Find all lines in the listing that include the word "fontsize", then copy them.
================================
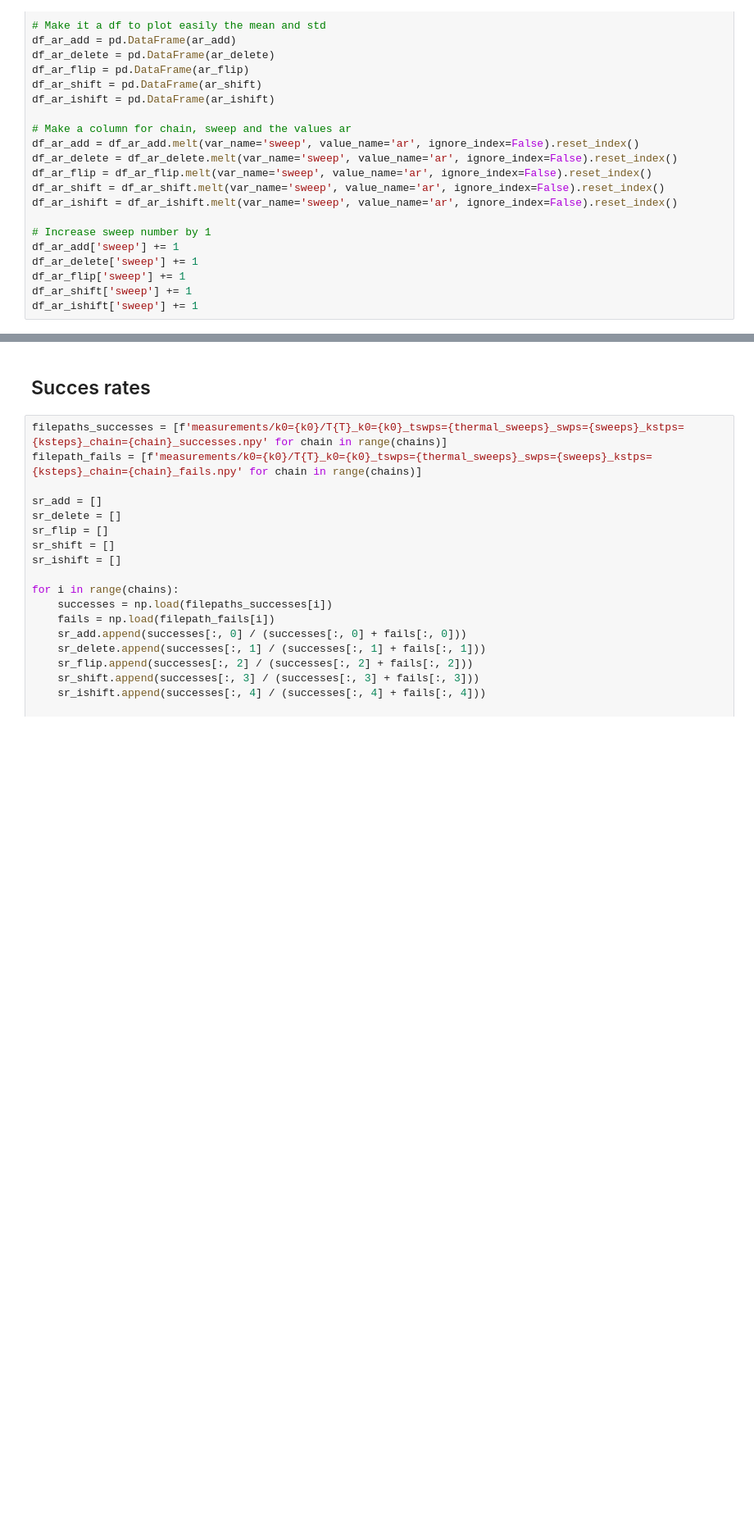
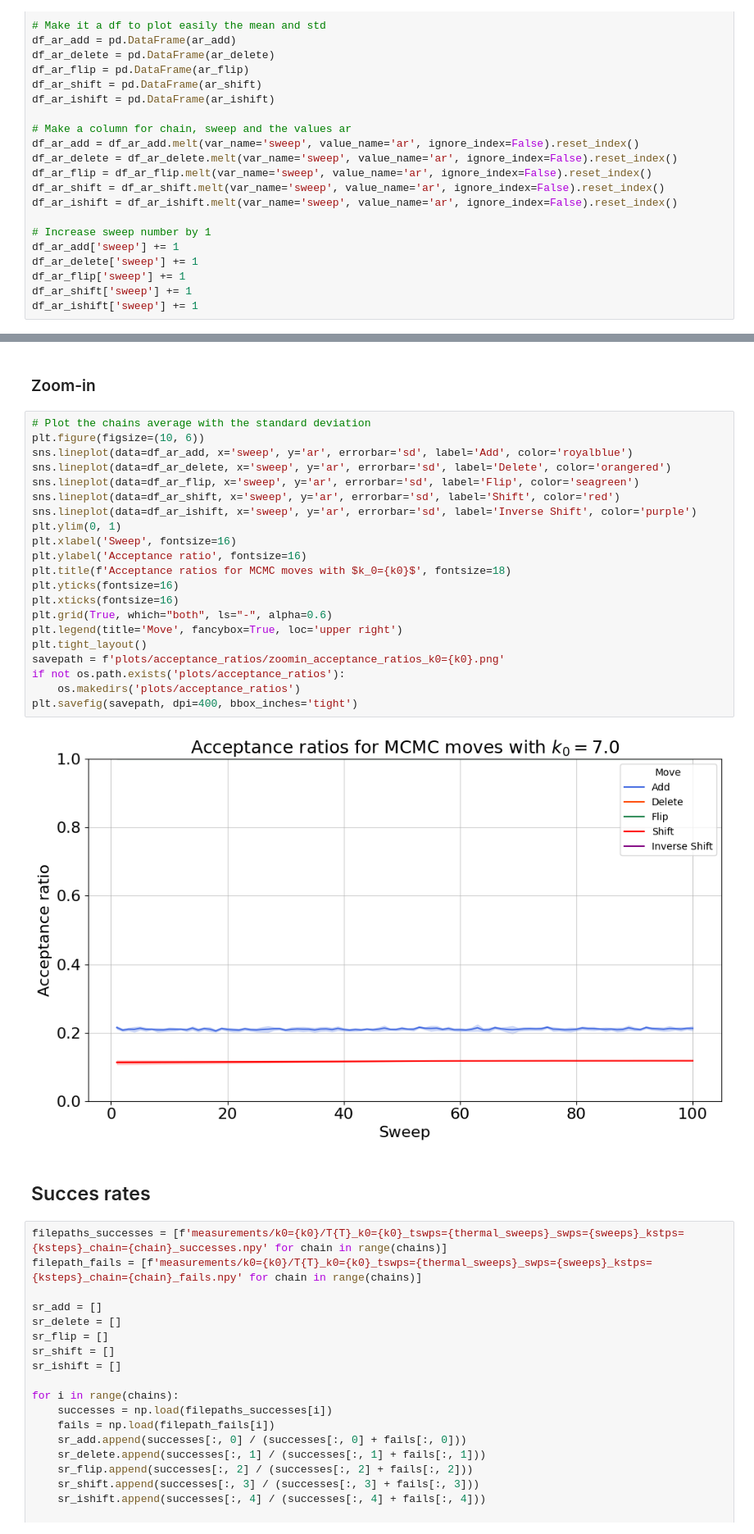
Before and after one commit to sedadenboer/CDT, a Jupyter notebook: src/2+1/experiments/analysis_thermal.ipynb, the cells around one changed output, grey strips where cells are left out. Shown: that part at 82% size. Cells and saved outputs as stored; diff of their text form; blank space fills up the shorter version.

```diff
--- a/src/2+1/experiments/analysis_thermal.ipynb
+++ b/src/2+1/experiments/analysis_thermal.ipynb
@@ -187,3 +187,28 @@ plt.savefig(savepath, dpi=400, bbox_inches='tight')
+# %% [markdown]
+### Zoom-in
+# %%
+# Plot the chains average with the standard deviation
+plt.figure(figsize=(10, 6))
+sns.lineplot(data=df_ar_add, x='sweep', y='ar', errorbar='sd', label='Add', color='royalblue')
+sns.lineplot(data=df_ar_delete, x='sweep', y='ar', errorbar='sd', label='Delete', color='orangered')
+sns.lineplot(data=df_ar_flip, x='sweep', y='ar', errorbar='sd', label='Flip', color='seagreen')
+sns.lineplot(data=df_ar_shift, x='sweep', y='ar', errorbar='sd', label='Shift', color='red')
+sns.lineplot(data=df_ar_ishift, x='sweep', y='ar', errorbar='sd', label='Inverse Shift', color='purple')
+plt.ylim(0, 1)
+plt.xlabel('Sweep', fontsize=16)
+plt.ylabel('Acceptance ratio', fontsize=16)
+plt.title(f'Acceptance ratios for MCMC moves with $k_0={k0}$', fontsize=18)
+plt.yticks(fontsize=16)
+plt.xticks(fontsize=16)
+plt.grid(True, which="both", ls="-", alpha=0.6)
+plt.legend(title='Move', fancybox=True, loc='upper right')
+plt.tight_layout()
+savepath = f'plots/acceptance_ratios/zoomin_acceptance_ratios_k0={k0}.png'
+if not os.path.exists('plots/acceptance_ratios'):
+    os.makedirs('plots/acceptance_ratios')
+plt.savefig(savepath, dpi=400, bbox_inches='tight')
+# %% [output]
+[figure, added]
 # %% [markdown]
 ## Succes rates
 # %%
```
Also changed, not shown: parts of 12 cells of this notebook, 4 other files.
================================
(ANSWER TO THIS EXERCISE):
+plt.xlabel('Sweep', fontsize=16)
+plt.ylabel('Acceptance ratio', fontsize=16)
+plt.title(f'Acceptance ratios for MCMC moves with $k_0={k0}$', fontsize=18)
+plt.yticks(fontsize=16)
+plt.xticks(fontsize=16)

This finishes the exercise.